Oh, the difference a month makes.
In August, Capcom Vancouver showed off a new in-game demo from the studio's upcoming Xbox One launch title, Dead Rising 3; a demo that, for all its charms and over-the-top zombie killings, suffered from some pretty significant framerate issues. Producer Mike Jones promised that the studio was working directly with Microsoft on optimizing the game to solve the issue — fortunately, that promise appears to be one Capcom plans to keep, as those issues weren't present in the demo shown off at TGS 2013.
"If you saw it at Gamescom, we got a new drop from Microsoft literally that week, so you're seeing optimizations happening right now," Jones said. "We're in the midst of beta and final optimizations and polish — absolutely, we've got the game frame-locked at 30."
Even when hordes of zombies grew massive, and the means of their disposal became flashier and gorier, the demo didn't experience the same framerate drops seen at Gamescom. What's more impressive is that the game's latest demo also showcased how co-op play would work in the series' next installment — even with two players chewing through groups of zombies, the framerate stayed smooth.
The second player will control a marooned trucker named Dick — a near clone of Dead Rising 3 protagonist Nick — who has all the same capabilities as player one. When players are brought into a host's game, they'll bring all the progress, unlocks and stat customizations from their own game with them. There also aren't any restrictions on what they can bring back, either — experience earned, weapons found and blueprints discovered in the co-op game come back with you after you leave the host.
What's fairly progressive about this co-op is how it lets players progress through the campaign in a non-linear manner, since co-op partners can take story progress back with them too. For example, if you're only on chapter two of the Dead Rising 3 Story Mode campaign, but you help a friend complete chapter five, you can jump right ahead to that chapter when you return to your game. Or you can just stay where you are in your own timeline. You could also just skip chapter five once you reach it in your own campaign.
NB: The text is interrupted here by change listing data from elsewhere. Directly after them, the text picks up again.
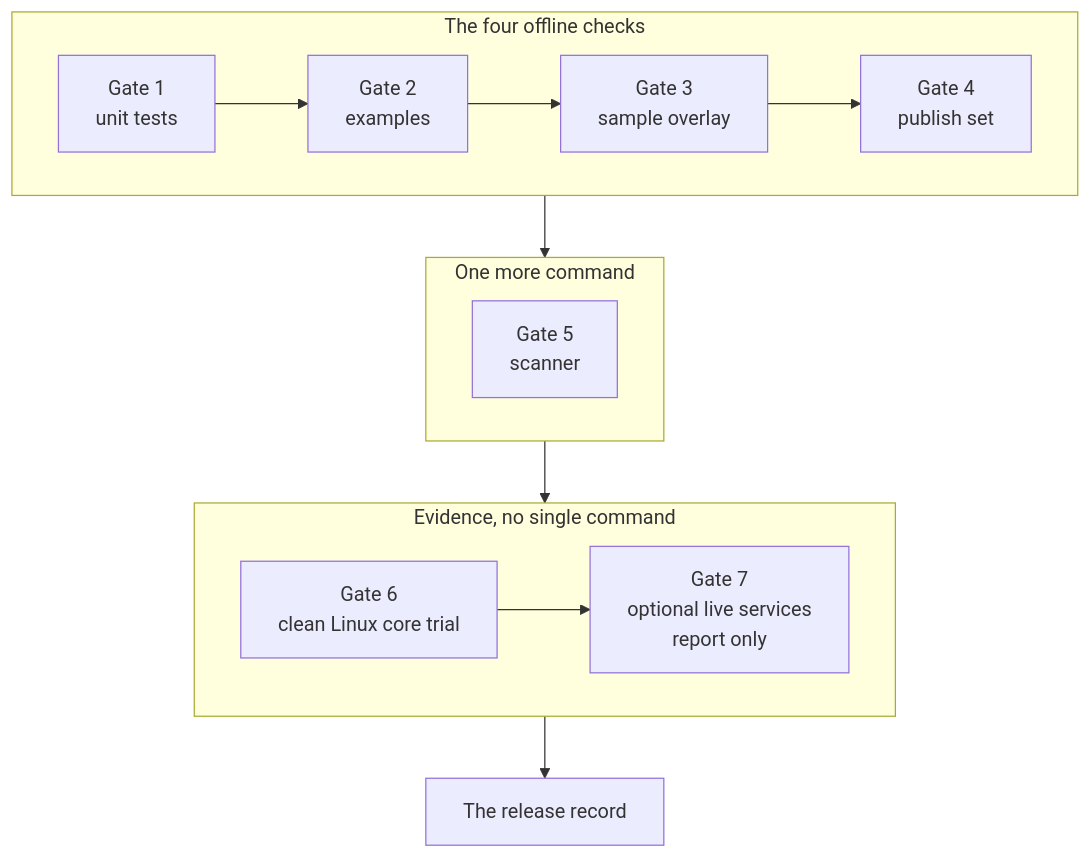
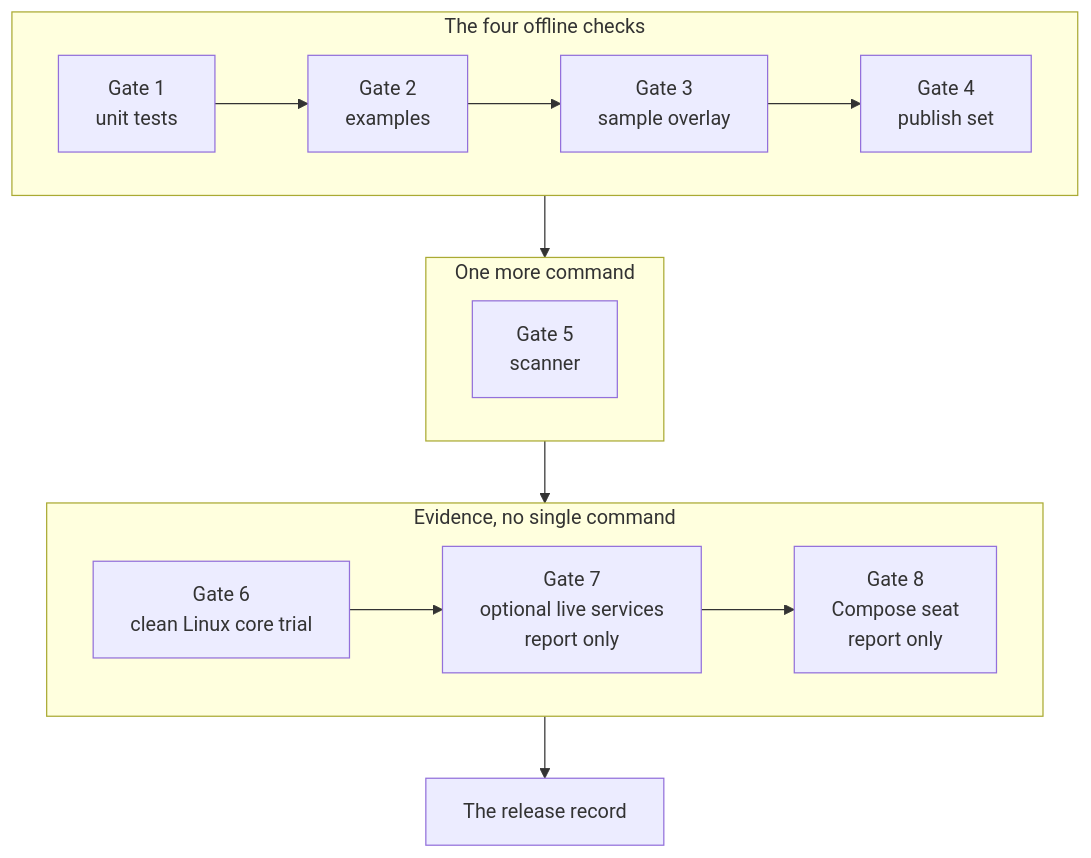
One commit to ryg40/tenant-docs changed the first of 2 diagrams in src/content/docs/tenant-pi/develop/gates.mdx. Above: the diagram before and after it, drawn with Mermaid. The commit also changed other lines of this file and 195 other files, not shown here.

````diff
--- a/src/content/docs/tenant-pi/develop/gates.mdx
+++ b/src/content/docs/tenant-pi/develop/gates.mdx
@@ -18,17 +18,17 @@
 ```mermaid
 flowchart TD
-    accTitle: The seven gates in three groups
+    accTitle: The eight gates in three groups
     subgraph Checks["The four offline checks"]
         direction LR
         g1["Gate 1<br/>unit tests"] --> g2["Gate 2<br/>examples"] --> g3["Gate 3<br/>sample overlay"] --> g4["Gate 4<br/>publish set"]
     end
     subgraph Scanner["One more command"]
         g5["Gate 5<br/>scanner"]
     end
     subgraph Evidence["Evidence, no single command"]
         direction LR
-        g6["Gate 6<br/>clean Linux core trial"] --> g7["Gate 7<br/>optional live services<br/>report only"]
+        g6["Gate 6<br/>clean Linux core trial"] --> g7["Gate 7<br/>optional live services<br/>report only"] --> g8["Gate 8<br/>Compose seat<br/>report only"]
     end
     Checks --> Scanner --> Evidence
     Evidence --> rec["The release record"]
 ```
````
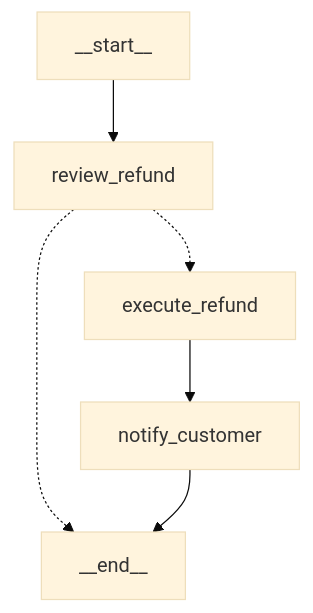
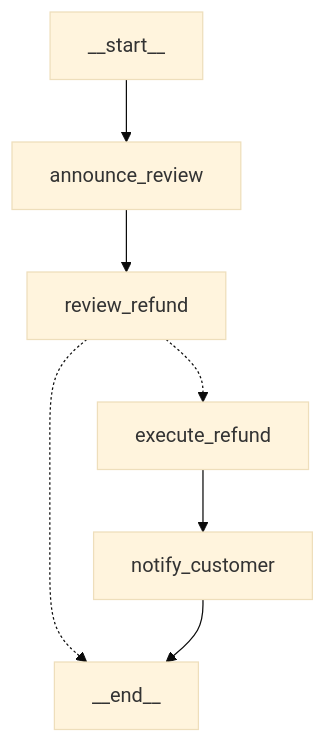
Before and after one commit to ilkersigirci/langgraph-openai-serve: the first of 2 diagrams in docs/demo/graphs/interruptible-approval.md, drawn with Mermaid (base theme). The commit also changed other lines of this file and 3 other files, not shown here.

Commit message:
feat(demo): stream a notice before the refund review

````diff
--- a/docs/demo/graphs/interruptible-approval.md
+++ b/docs/demo/graphs/interruptible-approval.md
@@ -22,8 +28,9 @@
 ```mermaid
 graph TD;
-  start["__start__"] --> review_refund;
+  start["__start__"] --> announce_review;
+  announce_review --> review_refund;
   execute_refund --> notify_customer;
   review_refund -.-> finish["__end__"];
   review_refund -.-> execute_refund;
   notify_customer --> finish;
 ```
````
It's entirely up to you.
That campaign-hopping — which isn't available in Dead Rising 3's Nightmare Mode, which carries the demanding timer prior entries in the series are known for — won't lock you into branching storylines you didn't want to go down. The host of a co-op session makes the big story choices, but when you take that progress back to your own campaign, you can replay the branch, and choose to go in whatever direction you wish.
"There's so much more stuff to find and explore that you don't want to be on a timer."
It's a completely open experience, tailor-made for players who took umbrage with Dead Rising and its sequel's hard time limit. But fans of that restriction aren't left in the dark, thanks to the deadline-based Nightmare Mode. By having both, Jones said, Capcom Vancouver is able to satisfy everyone's sensibilities.
"A lot of people, modern tastes are just like, 'Dude, I just want to jump in for 15 minutes, fuck around and not worry about what I'm supposed to be doing," Jones said. "'I just want to have fun.' So, we decided the only way to achieve that was to break it apart and make the two separate modes. We tried to design one mode where you have a timer when certain missions start, but then you have these sandbox times, but it still felt like the sandbox times were kind of prescribed.
"We felt like the only way to do this was to just have a classic Dead Rising mode, then an open-world, play at your own speed mode, that way you can enjoy playing co-op and explore the amount of content in the game," Jones said. "There's so much more stuff to find and explore that you don't want to be on a timer."
Dead Rising 3 will launch exclusively on Xbox One on its launch date, Nov. 22.
- TowerFall Ascension review: bowstring symphony
- The final years of Irrational Games, according to those who were there
- Ouya may not be dead, but its long history of stumbles makes success unlikely
- When a successful game is a failure
- Report: R.B.I. Baseball 14 to launch on April 10
- Prepare to run Dark Souls 2 with the PC version's system requirements
- Why Watch Dogs went into hiding
- The Besties: The Best Games of February 2014
- Hack into Nedry's Jurassic Park security system
- Goofball Goals - Overview video